### Modification records
______________________________
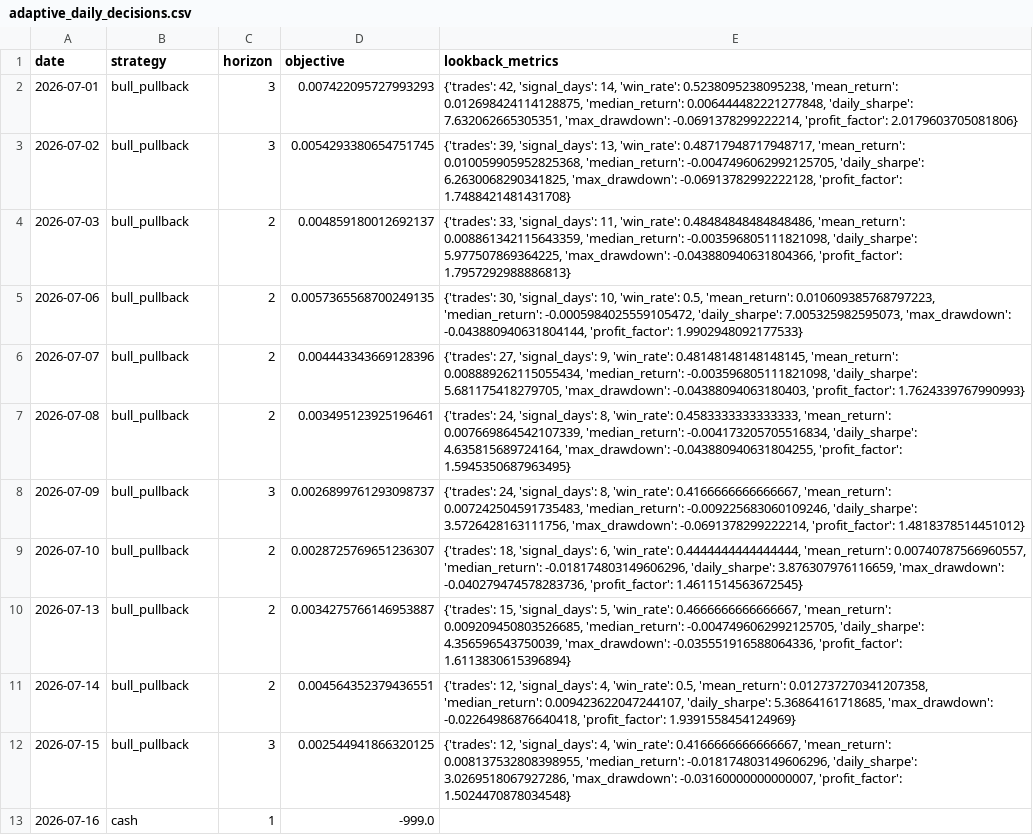
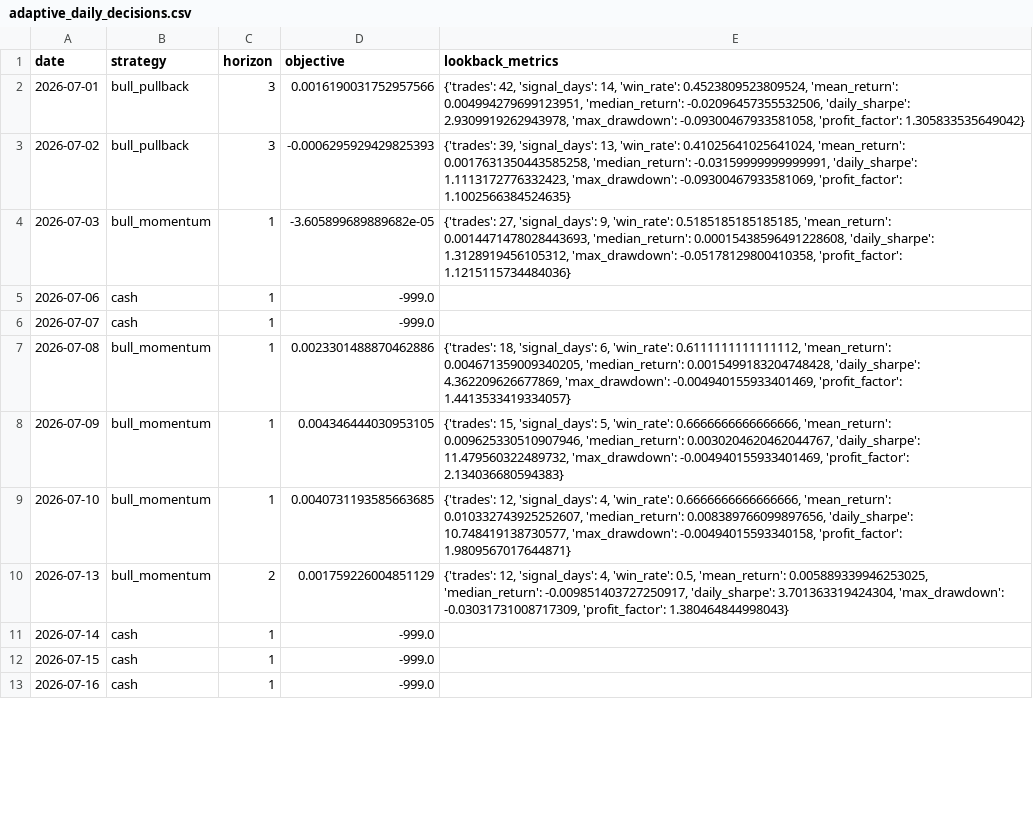
Before and after one commit to Yaohuizhongliu/a-share-picker, a CSV file: reports/latest/research/adaptive_daily_decisions.csv, drawn as a sheet; only a part is shown; the diff covers the shown part only.

```diff
--- a/reports/latest/research/adaptive_daily_decisions.csv
+++ b/reports/latest/research/adaptive_daily_decisions.csv
@@ -1,13 +1,13 @@
 date,strategy,horizon,objective,lookback_metrics
-2026-07-01,bull_pullback,3,0.007422095727993293,"{'trades': 42, 'signal_days': 14, 'win_rate': 0.5238095238095238, 'mean_return': 0.012698424114128875, 'median_return': 0.006444482221277848, 'daily_sharpe': 7.632062665305351, 'max_drawdown': -0.0691378299222214, 'profit_factor': 2.0179603705081806}"
-2026-07-02,bull_pullback,3,0.0054293380654751745,"{'trades': 39, 'signal_days': 13, 'win_rate': 0.48717948717948717, 'mean_return': 0.010059905952825368, 'median_return': -0.0047496062992125705, 'daily_sharpe': 6.2630068290341825, 'max_drawdown': -0.06913782992222128, 'profit_factor': 1.7488421481431708}"
-2026-07-03,bull_pullback,2,0.004859180012692137,"{'trades': 33, 'signal_days': 11, 'win_rate': 0.48484848484848486, 'mean_return': 0.008861342115643359, 'median_return': -0.003596805111821098, 'daily_sharpe': 5.977507869364225, 'max_drawdown': -0.043880940631804366, 'profit_factor': 1.7957292988886813}"
-2026-07-06,bull_pullback,2,0.0057365568700249135,"{'trades': 30, 'signal_days': 10, 'win_rate': 0.5, 'mean_return': 0.010609385768797223, 'median_return': -0.0005984025559105472, 'daily_sharpe': 7.005325982595073, 'max_drawdown': -0.043880940631804144, 'profit_factor': 1.9902948092177533}"
-2026-07-07,bull_pullback,2,0.004443343669128396,"{'trades': 27, 'signal_days': 9, 'win_rate': 0.48148148148148145, 'mean_return': 0.008889262115055434, 'median_return': -0.003596805111821098, 'daily_sharpe': 5.681175418279705, 'max_drawdown': -0.04388094063180403, 'profit_factor': 1.7624339767990993}"
-2026-07-08,bull_pullback,2,0.003495123925196461,"{'trades': 24, 'signal_days': 8, 'win_rate': 0.4583333333333333, 'mean_return': 0.007669864542107339, 'median_return': -0.004173205705516834, 'daily_sharpe': 4.635815689724164, 'max_drawdown': -0.043880940631804255, 'profit_factor': 1.5945350687963495}"
-2026-07-09,bull_pullback,3,0.0026899761293098737,"{'trades': 24, 'signal_days': 8, 'win_rate': 0.4166666666666667, 'mean_return': 0.007242504591735483, 'median_return': -0.009225683060109246, 'daily_sharpe': 3.5726428163111756, 'max_drawdown': -0.0691378299222214, 'profit_factor': 1.4818378514451012}"
-2026-07-10,bull_pullback,2,0.0028725769651236307,"{'trades': 18, 'signal_days': 6, 'win_rate': 0.4444444444444444, 'mean_return': 0.00740787566960557, 'median_return': -0.018174803149606296, 'daily_sharpe': 3.876307976116659, 'max_drawdown': -0.040279474578283736, 'profit_factor': 1.4611514563672545}"
-2026-07-13,bull_pullback,2,0.0034275766146953887,"{'trades': 15, 'signal_days': 5, 'win_rate': 0.4666666666666667, 'mean_return': 0.009209450803526685, 'median_return': -0.0047496062992125705, 'daily_sharpe': 4.356596543750039, 'max_drawdown': -0.035551916588064336, 'profit_factor': 1.6113830615396894}"
-2026-07-14,bull_pullback,2,0.004564352379436551,"{'trades': 12, 'signal_days': 4, 'win_rate': 0.5, 'mean_return': 0.012737270341207358, 'median_return': 0.009423622047244107, 'daily_sharpe': 5.36864161718685, 'max_drawdown': -0.02264986876640418, 'profit_factor': 1.9391558454124969}"
-2026-07-15,bull_pullback,3,0.002544941866320125,"{'trades': 12, 'signal_days': 4, 'win_rate': 0.4166666666666667, 'mean_return': 0.008137532808398955, 'median_return': -0.018174803149606296, 'daily_sharpe': 3.0269518067927286, 'max_drawdown': -0.03160000000000007, 'profit_factor': 1.5024470878034548}"
+2026-07-01,bull_pullback,3,0.0016190031752957566,"{'trades': 42, 'signal_days': 14, 'win_rate': 0.4523809523809524, 'mean_return': 0.004994279699123951, 'median_return': -0.02096457355532506, 'daily_sharpe': 2.9309919262943978, 'max_drawdown': -0.09300467933581058, 'profit_factor': 1.305833535649042}"
+2026-07-02,bull_pullback,3,-0.0006295929429825393,"{'trades': 39, 'signal_days': 13, 'win_rate': 0.41025641025641024, 'mean_return': 0.0017631350443585258, 'median_return': -0.03159999999999991, 'daily_sharpe': 1.1113172776332423, 'max_drawdown': -0.09300467933581069, 'profit_factor': 1.1002566384524635}"
+2026-07-03,bull_momentum,1,-3.605899689889682e-05,"{'trades': 27, 'signal_days': 9, 'win_rate': 0.5185185185185185, 'mean_return': 0.0014471478028443693, 'median_return': 0.00015438596491228608, 'daily_sharpe': 1.3128919456105312, 'max_drawdown': -0.05178129800410358, 'profit_factor': 1.1215115734484036}"
+2026-07-06,cash,1,-999.0,
+2026-07-07,cash,1,-999.0,
+2026-07-08,bull_momentum,1,0.0023301488870462886,"{'trades': 18, 'signal_days': 6, 'win_rate': 0.6111111111111112, 'mean_return': 0.004671359009340205, 'median_return': 0.0015499183204748428, 'daily_sharpe': 4.362209626677869, 'max_drawdown': -0.004940155933401469, 'profit_factor': 1.4413533419334057}"
+2026-07-09,bull_momentum,1,0.004346444030953105,"{'trades': 15, 'signal_days': 5, 'win_rate': 0.6666666666666666, 'mean_return': 0.009625330510907946, 'median_return': 0.0030204620462044767, 'daily_sharpe': 11.479560322489732, 'max_drawdown': -0.004940155933401469, 'profit_factor': 2.134036680594383}"
+2026-07-10,bull_momentum,1,0.0040731193585663685,"{'trades': 12, 'signal_days': 4, 'win_rate': 0.6666666666666666, 'mean_return': 0.010332743925252607, 'median_return': 0.008389766099897656, 'daily_sharpe': 10.748419138730577, 'max_drawdown': -0.00494015593340158, 'profit_factor': 1.9809567017644871}"
+2026-07-13,bull_momentum,2,0.001759226004851129,"{'trades': 12, 'signal_days': 4, 'win_rate': 0.5, 'mean_return': 0.005889339946253025, 'median_return': -0.009851403727250917, 'daily_sharpe': 3.701363319424304, 'max_drawdown': -0.03031731008717309, 'profit_factor': 1.380464844998043}"
+2026-07-14,cash,1,-999.0,
+2026-07-15,cash,1,-999.0,
 2026-07-16,cash,1,-999.0,
```
Also changed, not shown: 128 edited cells elsewhere in this file, reports/latest/recommendations.csv, reports/latest/research/adaptive_live_signals.csv, 16 other files.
______________________________
### Problem description
Could the lines above be copied out exactly, with no image carried over?

### Response area
Before and after one commit to Yaohuizhongliu/a-share-picker, a CSV file: reports/latest/research/adaptive_daily_decisions.csv, drawn as a sheet; only a part is shown; the diff covers the shown part only.

```diff
--- a/reports/latest/research/adaptive_daily_decisions.csv
+++ b/reports/latest/research/adaptive_daily_decisions.csv
@@ -1,13 +1,13 @@
 date,strategy,horizon,objective,lookback_metrics
-2026-07-01,bull_pullback,3,0.007422095727993293,"{'trades': 42, 'signal_days': 14, 'win_rate': 0.5238095238095238, 'mean_return': 0.012698424114128875, 'median_return': 0.006444482221277848, 'daily_sharpe': 7.632062665305351, 'max_drawdown': -0.0691378299222214, 'profit_factor': 2.0179603705081806}"
-2026-07-02,bull_pullback,3,0.0054293380654751745,"{'trades': 39, 'signal_days': 13, 'win_rate': 0.48717948717948717, 'mean_return': 0.010059905952825368, 'median_return': -0.0047496062992125705, 'daily_sharpe': 6.2630068290341825, 'max_drawdown': -0.06913782992222128, 'profit_factor': 1.7488421481431708}"
-2026-07-03,bull_pullback,2,0.004859180012692137,"{'trades': 33, 'signal_days': 11, 'win_rate': 0.48484848484848486, 'mean_return': 0.008861342115643359, 'median_return': -0.003596805111821098, 'daily_sharpe': 5.977507869364225, 'max_drawdown': -0.043880940631804366, 'profit_factor': 1.7957292988886813}"
-2026-07-06,bull_pullback,2,0.0057365568700249135,"{'trades': 30, 'signal_days': 10, 'win_rate': 0.5, 'mean_return': 0.010609385768797223, 'median_return': -0.0005984025559105472, 'daily_sharpe': 7.005325982595073, 'max_drawdown': -0.043880940631804144, 'profit_factor': 1.9902948092177533}"
-2026-07-07,bull_pullback,2,0.004443343669128396,"{'trades': 27, 'signal_days': 9, 'win_rate': 0.48148148148148145, 'mean_return': 0.008889262115055434, 'median_return': -0.003596805111821098, 'daily_sharpe': 5.681175418279705, 'max_drawdown': -0.04388094063180403, 'profit_factor': 1.7624339767990993}"
-2026-07-08,bull_pullback,2,0.003495123925196461,"{'trades': 24, 'signal_days': 8, 'win_rate': 0.4583333333333333, 'mean_return': 0.007669864542107339, 'median_return': -0.004173205705516834, 'daily_sharpe': 4.635815689724164, 'max_drawdown': -0.043880940631804255, 'profit_factor': 1.5945350687963495}"
-2026-07-09,bull_pullback,3,0.0026899761293098737,"{'trades': 24, 'signal_days': 8, 'win_rate': 0.4166666666666667, 'mean_return': 0.007242504591735483, 'median_return': -0.009225683060109246, 'daily_sharpe': 3.5726428163111756, 'max_drawdown': -0.0691378299222214, 'profit_factor': 1.4818378514451012}"
-2026-07-10,bull_pullback,2,0.0028725769651236307,"{'trades': 18, 'signal_days': 6, 'win_rate': 0.4444444444444444, 'mean_return': 0.00740787566960557, 'median_return': -0.018174803149606296, 'daily_sharpe': 3.876307976116659, 'max_drawdown': -0.040279474578283736, 'profit_factor': 1.4611514563672545}"
-2026-07-13,bull_pullback,2,0.0034275766146953887,"{'trades': 15, 'signal_days': 5, 'win_rate': 0.4666666666666667, 'mean_return': 0.009209450803526685, 'median_return': -0.0047496062992125705, 'daily_sharpe': 4.356596543750039, 'max_drawdown': -0.035551916588064336, 'profit_factor': 1.6113830615396894}"
-2026-07-14,bull_pullback,2,0.004564352379436551,"{'trades': 12, 'signal_days': 4, 'win_rate': 0.5, 'mean_return': 0.012737270341207358, 'median_return': 0.009423622047244107, 'daily_sharpe': 5.36864161718685, 'max_drawdown': -0.02264986876640418, 'profit_factor': 1.9391558454124969}"
-2026-07-15,bull_pullback,3,0.002544941866320125,"{'trades': 12, 'signal_days': 4, 'win_rate': 0.4166666666666667, 'mean_return': 0.008137532808398955, 'median_return': -0.018174803149606296, 'daily_sharpe': 3.0269518067927286, 'max_drawdown': -0.03160000000000007, 'profit_factor': 1.5024470878034548}"
+2026-07-01,bull_pullback,3,0.0016190031752957566,"{'trades': 42, 'signal_days': 14, 'win_rate': 0.4523809523809524, 'mean_return': 0.004994279699123951, 'median_return': -0.02096457355532506, 'daily_sharpe': 2.9309919262943978, 'max_drawdown': -0.09300467933581058, 'profit_factor': 1.305833535649042}"
+2026-07-02,bull_pullback,3,-0.0006295929429825393,"{'trades': 39, 'signal_days': 13, 'win_rate': 0.41025641025641024, 'mean_return': 0.0017631350443585258, 'median_return': -0.03159999999999991, 'daily_sharpe': 1.1113172776332423, 'max_drawdown': -0.09300467933581069, 'profit_factor': 1.1002566384524635}"
+2026-07-03,bull_momentum,1,-3.605899689889682e-05,"{'trades': 27, 'signal_days': 9, 'win_rate': 0.5185185185185185, 'mean_return': 0.0014471478028443693, 'median_return': 0.00015438596491228608, 'daily_sharpe': 1.3128919456105312, 'max_drawdown': -0.05178129800410358, 'profit_factor': 1.1215115734484036}"
+2026-07-06,cash,1,-999.0,
+2026-07-07,cash,1,-999.0,
+2026-07-08,bull_momentum,1,0.0023301488870462886,"{'trades': 18, 'signal_days': 6, 'win_rate': 0.6111111111111112, 'mean_return': 0.004671359009340205, 'median_return': 0.0015499183204748428, 'daily_sharpe': 4.362209626677869, 'max_drawdown': -0.004940155933401469, 'profit_factor': 1.4413533419334057}"
+2026-07-09,bull_momentum,1,0.004346444030953105,"{'trades': 15, 'signal_days': 5, 'win_rate': 0.6666666666666666, 'mean_return': 0.009625330510907946, 'median_return': 0.0030204620462044767, 'daily_sharpe': 11.479560322489732, 'max_drawdown': -0.004940155933401469, 'profit_factor': 2.134036680594383}"
+2026-07-10,bull_momentum,1,0.0040731193585663685,"{'trades': 12, 'signal_days': 4, 'win_rate': 0.6666666666666666, 'mean_return': 0.010332743925252607, 'median_return': 0.008389766099897656, 'daily_sharpe': 10.748419138730577, 'max_drawdown': -0.00494015593340158, 'profit_factor': 1.9809567017644871}"
+2026-07-13,bull_momentum,2,0.001759226004851129,"{'trades': 12, 'signal_days': 4, 'win_rate': 0.5, 'mean_return': 0.005889339946253025, 'median_return': -0.009851403727250917, 'daily_sharpe': 3.701363319424304, 'max_drawdown': -0.03031731008717309, 'profit_factor': 1.380464844998043}"
+2026-07-14,cash,1,-999.0,
+2026-07-15,cash,1,-999.0,
 2026-07-16,cash,1,-999.0,
```
Also changed, not shown: 128 edited cells elsewhere in this file, reports/latest/recommendations.csv, reports/latest/research/adaptive_live_signals.csv, 16 other files.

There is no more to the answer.